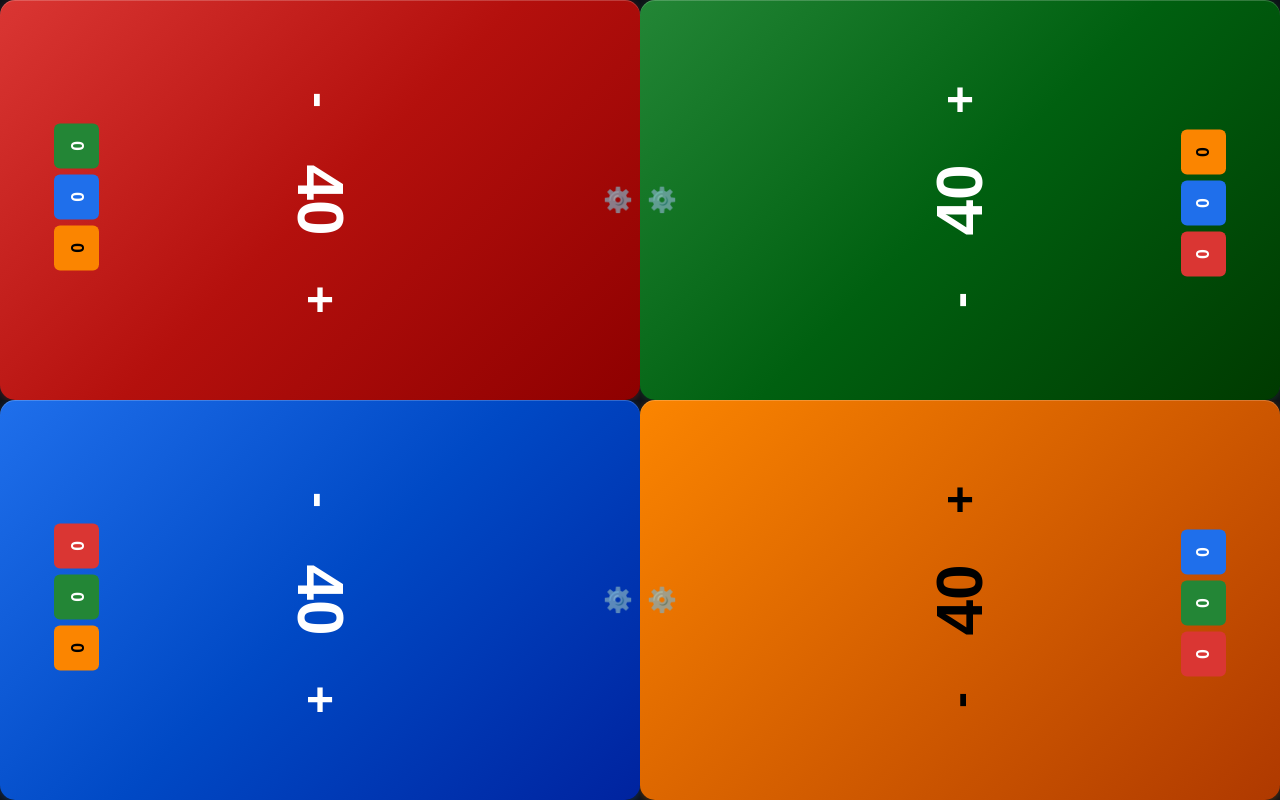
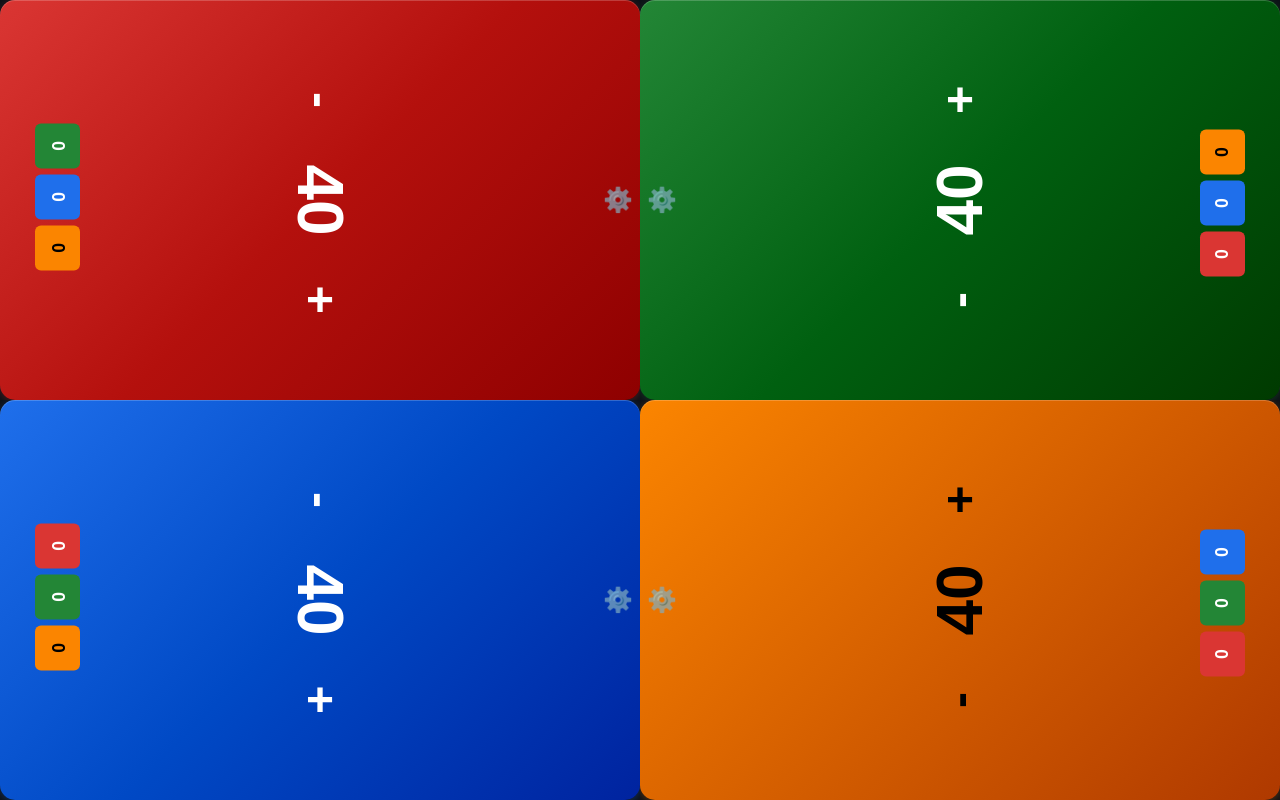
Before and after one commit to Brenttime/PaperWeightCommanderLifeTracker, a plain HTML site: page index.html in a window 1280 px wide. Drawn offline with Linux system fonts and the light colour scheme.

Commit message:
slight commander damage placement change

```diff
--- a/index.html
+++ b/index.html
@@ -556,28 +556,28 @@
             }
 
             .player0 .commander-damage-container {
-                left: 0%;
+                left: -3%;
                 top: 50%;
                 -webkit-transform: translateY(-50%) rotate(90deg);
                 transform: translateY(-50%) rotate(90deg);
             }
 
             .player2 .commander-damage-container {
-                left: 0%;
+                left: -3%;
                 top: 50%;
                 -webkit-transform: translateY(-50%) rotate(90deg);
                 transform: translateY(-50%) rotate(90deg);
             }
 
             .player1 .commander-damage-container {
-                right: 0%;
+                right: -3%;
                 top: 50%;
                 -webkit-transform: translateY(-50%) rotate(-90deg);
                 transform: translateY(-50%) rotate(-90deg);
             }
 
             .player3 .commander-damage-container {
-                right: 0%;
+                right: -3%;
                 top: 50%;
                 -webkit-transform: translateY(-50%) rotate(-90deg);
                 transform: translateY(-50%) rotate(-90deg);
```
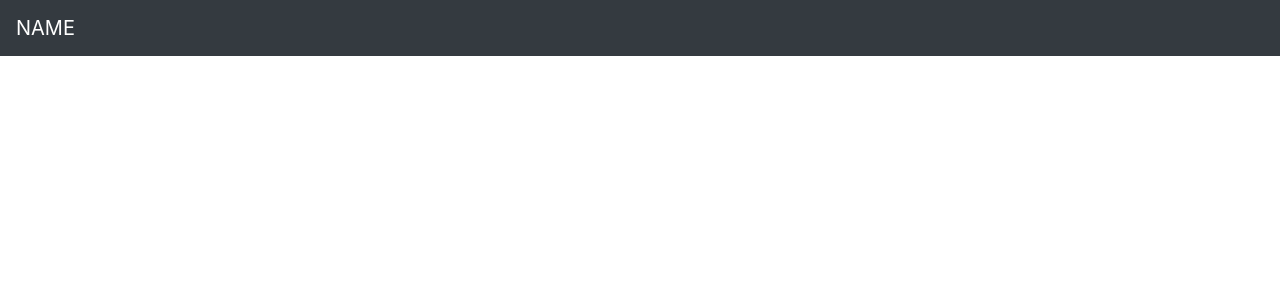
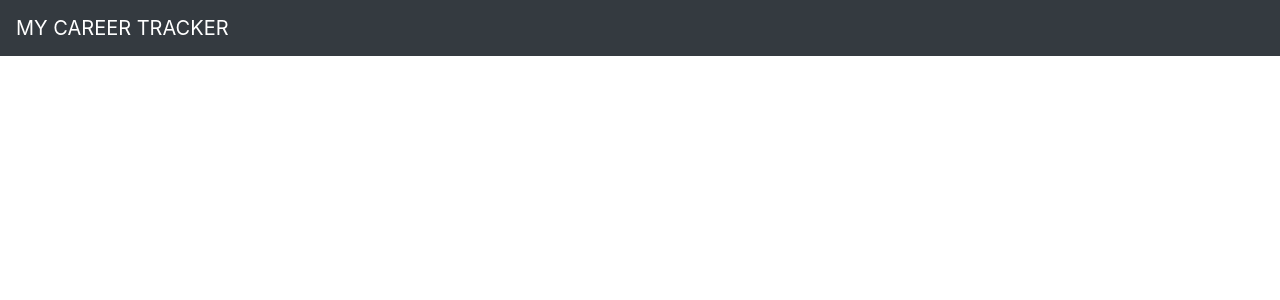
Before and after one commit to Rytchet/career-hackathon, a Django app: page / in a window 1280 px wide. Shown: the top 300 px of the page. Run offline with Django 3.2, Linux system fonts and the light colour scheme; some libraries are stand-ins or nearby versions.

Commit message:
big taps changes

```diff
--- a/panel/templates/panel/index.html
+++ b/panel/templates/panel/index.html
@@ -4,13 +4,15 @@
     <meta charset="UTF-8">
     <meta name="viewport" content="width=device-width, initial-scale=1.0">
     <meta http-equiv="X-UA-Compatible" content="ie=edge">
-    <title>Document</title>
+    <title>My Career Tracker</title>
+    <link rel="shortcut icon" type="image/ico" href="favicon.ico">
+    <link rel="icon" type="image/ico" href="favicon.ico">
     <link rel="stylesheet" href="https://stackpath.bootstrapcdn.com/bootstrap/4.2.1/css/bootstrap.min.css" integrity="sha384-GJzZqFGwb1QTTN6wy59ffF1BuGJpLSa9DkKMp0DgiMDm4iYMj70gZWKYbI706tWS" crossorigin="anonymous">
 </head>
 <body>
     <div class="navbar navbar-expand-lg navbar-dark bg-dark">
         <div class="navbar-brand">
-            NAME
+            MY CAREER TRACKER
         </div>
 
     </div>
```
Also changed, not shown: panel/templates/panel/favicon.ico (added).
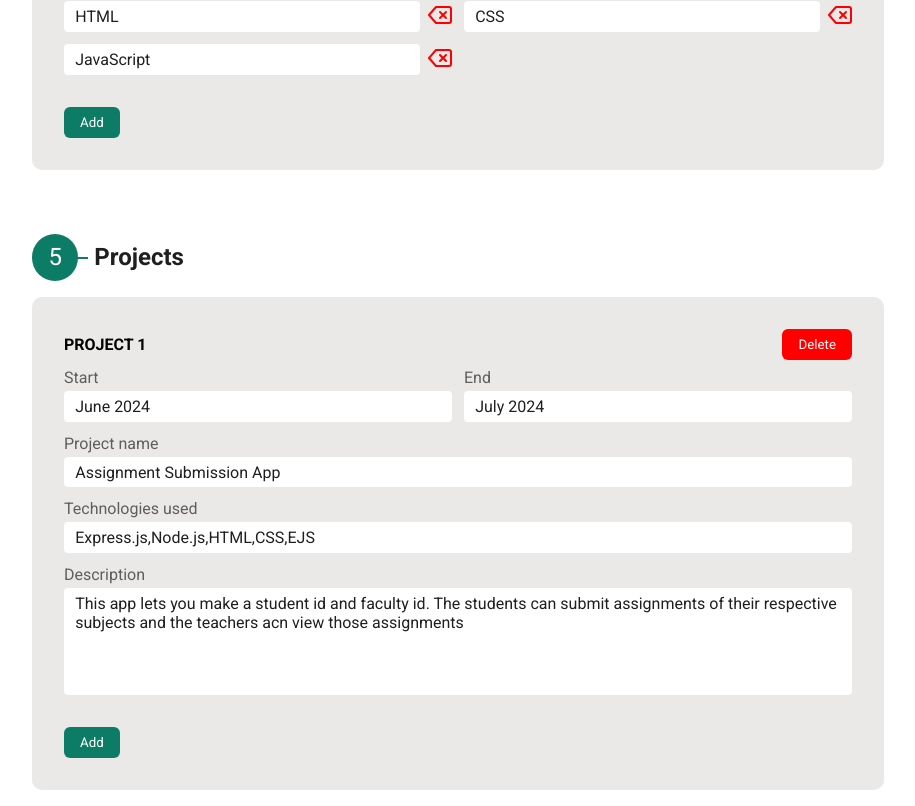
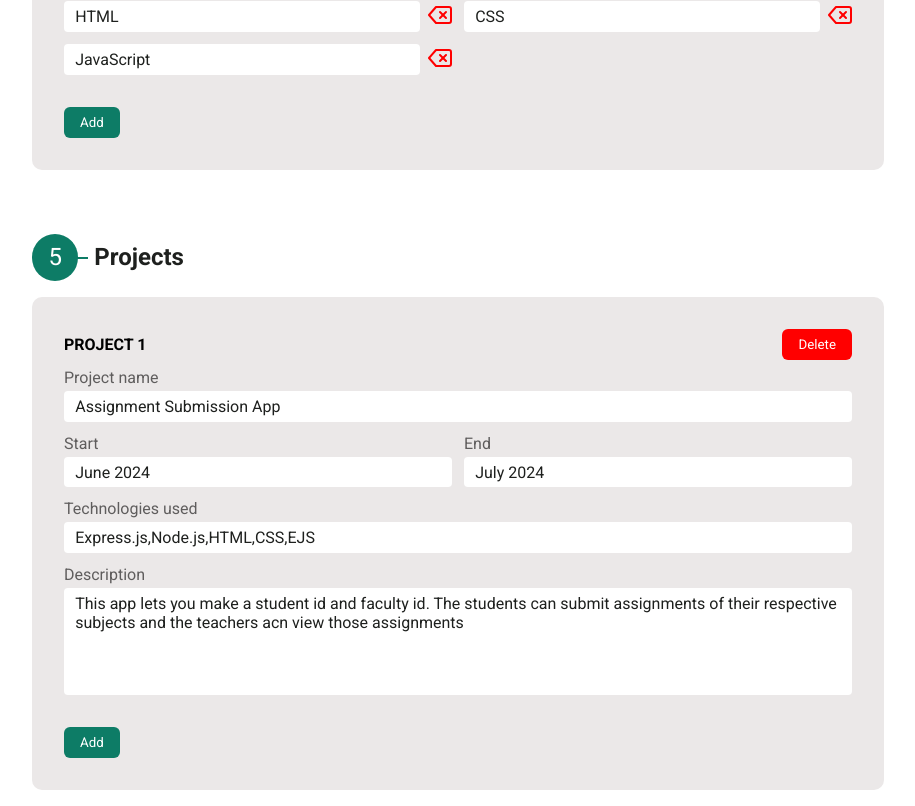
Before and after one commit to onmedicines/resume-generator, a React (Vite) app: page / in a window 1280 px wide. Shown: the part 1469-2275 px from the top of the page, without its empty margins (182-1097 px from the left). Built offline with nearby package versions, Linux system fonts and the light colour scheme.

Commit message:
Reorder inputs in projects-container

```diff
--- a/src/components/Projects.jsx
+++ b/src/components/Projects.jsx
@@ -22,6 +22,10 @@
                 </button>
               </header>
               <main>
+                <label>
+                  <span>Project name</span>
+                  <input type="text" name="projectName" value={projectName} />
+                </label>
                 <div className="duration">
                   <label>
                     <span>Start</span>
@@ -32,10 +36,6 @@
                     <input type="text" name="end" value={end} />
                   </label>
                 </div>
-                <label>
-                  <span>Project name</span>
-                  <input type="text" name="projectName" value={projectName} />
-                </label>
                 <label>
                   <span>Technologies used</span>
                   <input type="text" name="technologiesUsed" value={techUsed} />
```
----------------------------------------
● PROBLEM STATEMENT: Each line of the data that includes "label" should be copied.

● ANSWER TO THIS TASK:
+                <label>
+                </label>
                   <label>
                   </label>
-                <label>
-                </label>
                 <label>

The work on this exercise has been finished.